At Port Lympne the current stars are the Siberian Tigers. The tigress, Ingrid, above and her partner, Tugar have produced two beautiful cubs, that were born on June 27th.
They have just been named Zaria and Roza, although I have no idea which is which. Although they are only ten weeks old they are already beginning to show interest in some meat to supplement their milk diet.
Siberian Tigers are sadly endangered and it is estimated that less than 500 remain in the wild today. They are under threat from poaching and loss of prey species.
I've always liked the "back-lights" on the Tiger's ears, presumably they are used in the recognition and signalling language that they have.
The park has a large area of open space for animals to wander and although not quite the Serengeti it does allow the animals a wide area to range over. This Grant's Zebra looks quite at home of the Kent grassland.
Although the African Elephants are in their own enclosure the can been seen from the Safari vehicle that give a tour of the grounds.
Halfway round the safari route there is a stopping point where some of the smaller animals such as snakes and frogs can be seen. In addition there is a small group (three) of Pygmy Marmosets. This is one of the smallest primates in the word and it is the smallest Monkey. They are native to South America, in Brazil, Ecuador, Colombia and Peru and inhabit flooded forests and bamboo thickets.
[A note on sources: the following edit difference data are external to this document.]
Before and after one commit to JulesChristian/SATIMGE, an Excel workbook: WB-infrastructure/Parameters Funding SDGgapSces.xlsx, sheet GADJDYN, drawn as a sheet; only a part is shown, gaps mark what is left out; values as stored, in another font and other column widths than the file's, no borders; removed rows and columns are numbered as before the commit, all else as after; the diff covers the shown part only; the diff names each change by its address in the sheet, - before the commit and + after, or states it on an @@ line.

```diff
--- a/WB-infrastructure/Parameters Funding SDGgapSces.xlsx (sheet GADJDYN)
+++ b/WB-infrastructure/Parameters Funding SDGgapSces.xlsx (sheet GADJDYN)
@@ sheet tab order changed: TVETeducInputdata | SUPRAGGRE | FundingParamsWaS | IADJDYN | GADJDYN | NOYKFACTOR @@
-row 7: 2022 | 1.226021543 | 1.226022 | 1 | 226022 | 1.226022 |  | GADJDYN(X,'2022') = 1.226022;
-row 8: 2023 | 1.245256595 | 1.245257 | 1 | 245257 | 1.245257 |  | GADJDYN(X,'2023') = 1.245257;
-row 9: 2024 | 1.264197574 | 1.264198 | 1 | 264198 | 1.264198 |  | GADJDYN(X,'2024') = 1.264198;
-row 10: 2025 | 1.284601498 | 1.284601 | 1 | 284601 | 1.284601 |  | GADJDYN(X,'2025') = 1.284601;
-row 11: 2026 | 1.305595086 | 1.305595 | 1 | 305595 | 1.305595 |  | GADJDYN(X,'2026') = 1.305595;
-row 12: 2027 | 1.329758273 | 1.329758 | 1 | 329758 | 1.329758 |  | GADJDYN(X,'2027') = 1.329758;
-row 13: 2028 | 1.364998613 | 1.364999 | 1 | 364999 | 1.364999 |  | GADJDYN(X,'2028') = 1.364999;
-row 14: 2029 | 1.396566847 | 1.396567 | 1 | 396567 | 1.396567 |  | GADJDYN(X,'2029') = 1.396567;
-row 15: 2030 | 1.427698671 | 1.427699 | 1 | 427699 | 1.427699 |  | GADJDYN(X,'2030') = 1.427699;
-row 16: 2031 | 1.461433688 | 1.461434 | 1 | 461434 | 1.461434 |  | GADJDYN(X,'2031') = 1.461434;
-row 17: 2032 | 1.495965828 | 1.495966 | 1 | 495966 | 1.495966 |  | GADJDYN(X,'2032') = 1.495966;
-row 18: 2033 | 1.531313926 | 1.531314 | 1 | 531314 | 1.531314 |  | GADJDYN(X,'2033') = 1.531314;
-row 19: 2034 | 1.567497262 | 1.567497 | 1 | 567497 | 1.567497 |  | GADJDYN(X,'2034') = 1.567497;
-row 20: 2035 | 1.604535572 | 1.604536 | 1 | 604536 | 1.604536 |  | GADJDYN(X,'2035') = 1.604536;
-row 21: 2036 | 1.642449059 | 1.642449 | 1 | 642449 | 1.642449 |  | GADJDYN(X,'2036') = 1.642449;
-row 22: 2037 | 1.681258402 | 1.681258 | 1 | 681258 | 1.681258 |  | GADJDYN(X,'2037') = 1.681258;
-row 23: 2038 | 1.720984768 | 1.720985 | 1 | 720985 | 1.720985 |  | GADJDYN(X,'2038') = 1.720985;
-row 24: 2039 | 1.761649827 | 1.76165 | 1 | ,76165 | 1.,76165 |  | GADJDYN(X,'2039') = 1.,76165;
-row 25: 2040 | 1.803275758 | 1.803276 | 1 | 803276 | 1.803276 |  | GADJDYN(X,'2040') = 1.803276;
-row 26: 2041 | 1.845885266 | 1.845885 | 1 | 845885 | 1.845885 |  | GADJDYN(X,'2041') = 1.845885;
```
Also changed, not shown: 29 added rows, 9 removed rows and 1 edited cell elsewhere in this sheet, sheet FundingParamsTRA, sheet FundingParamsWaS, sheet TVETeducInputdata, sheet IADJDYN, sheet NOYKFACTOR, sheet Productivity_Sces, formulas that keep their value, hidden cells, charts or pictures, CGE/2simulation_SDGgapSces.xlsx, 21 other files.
At the moment they are not listed by the ICUN.
Among the animals wandering in the park were a number of Defassa Waterbuck. This male seems to have had an accident with one of it's horns.
The largest of the Spiral Horned Antelopes, the Eland is a bovine like animal and it is farmed for it's meat in parts of Africa. The name Eland comes from the Dutch word for Moose, possibly due to it's moose-like face.
The Roan Antelope is one of the most handsome of the horse-like antelopes (Hippotraginae). It is tall and powerful, and the males have a fine set of horns to defend their herd of females for other males.
I'm not usually a fan of Zoo photography, but the young Tigers were irresistible. The Aspinall do good work for conservation and the animal parks will, hopefully, help to get the next generation to appreciate the treasures of the world some what better that their predecessors.